(Records from a dataset)
- - -

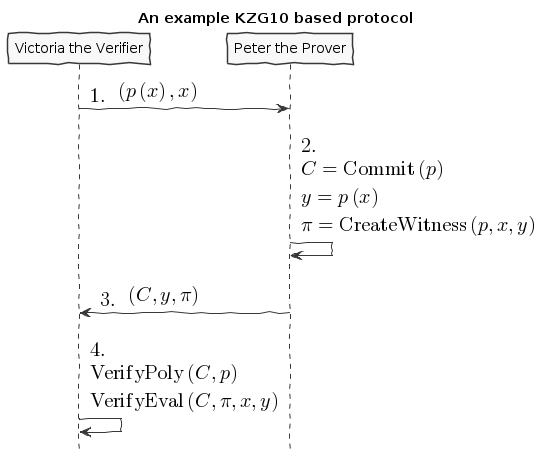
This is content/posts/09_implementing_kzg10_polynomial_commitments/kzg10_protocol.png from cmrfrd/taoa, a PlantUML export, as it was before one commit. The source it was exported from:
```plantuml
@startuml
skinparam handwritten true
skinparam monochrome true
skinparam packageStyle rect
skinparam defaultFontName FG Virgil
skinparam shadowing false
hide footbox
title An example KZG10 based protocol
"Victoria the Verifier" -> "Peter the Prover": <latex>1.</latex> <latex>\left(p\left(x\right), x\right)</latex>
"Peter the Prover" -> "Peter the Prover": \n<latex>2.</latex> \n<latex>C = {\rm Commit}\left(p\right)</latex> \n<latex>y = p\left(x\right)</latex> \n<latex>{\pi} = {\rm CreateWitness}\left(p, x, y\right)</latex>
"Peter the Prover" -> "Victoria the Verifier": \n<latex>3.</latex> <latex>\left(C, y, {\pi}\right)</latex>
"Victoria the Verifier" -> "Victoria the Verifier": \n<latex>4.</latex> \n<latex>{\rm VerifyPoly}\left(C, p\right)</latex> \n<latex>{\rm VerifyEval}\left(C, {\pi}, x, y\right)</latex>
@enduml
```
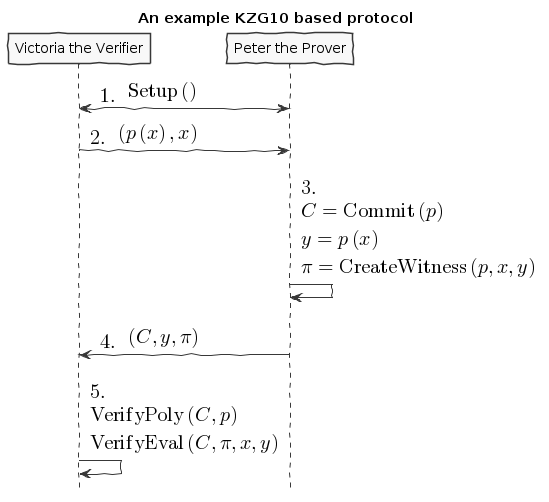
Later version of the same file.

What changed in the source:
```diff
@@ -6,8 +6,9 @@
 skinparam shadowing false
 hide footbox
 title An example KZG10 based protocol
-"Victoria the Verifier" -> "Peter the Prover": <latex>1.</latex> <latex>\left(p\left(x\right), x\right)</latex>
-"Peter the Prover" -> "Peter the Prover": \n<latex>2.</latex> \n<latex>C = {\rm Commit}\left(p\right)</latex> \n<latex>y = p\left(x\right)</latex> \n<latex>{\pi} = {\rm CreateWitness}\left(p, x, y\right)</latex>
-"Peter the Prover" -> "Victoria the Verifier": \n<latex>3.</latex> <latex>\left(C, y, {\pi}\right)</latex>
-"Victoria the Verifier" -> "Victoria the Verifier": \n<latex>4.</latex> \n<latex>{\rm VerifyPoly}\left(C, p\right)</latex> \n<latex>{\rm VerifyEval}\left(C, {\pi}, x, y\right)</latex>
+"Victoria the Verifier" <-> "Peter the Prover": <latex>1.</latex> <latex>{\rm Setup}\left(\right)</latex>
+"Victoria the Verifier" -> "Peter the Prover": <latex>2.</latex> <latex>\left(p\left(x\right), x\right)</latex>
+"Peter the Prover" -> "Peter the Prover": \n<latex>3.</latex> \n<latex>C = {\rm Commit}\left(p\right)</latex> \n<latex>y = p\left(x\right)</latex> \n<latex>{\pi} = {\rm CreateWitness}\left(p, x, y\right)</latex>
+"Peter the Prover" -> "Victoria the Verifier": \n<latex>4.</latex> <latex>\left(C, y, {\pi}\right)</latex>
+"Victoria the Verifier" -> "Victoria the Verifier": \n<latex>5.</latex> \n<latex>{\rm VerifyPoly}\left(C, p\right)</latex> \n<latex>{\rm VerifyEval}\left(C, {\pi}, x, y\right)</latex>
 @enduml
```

- - -

AIM OF THE TASK:
Lines containing the word "title" in the entries above should be counted, and only that number given.

TASK RESPONSE:
2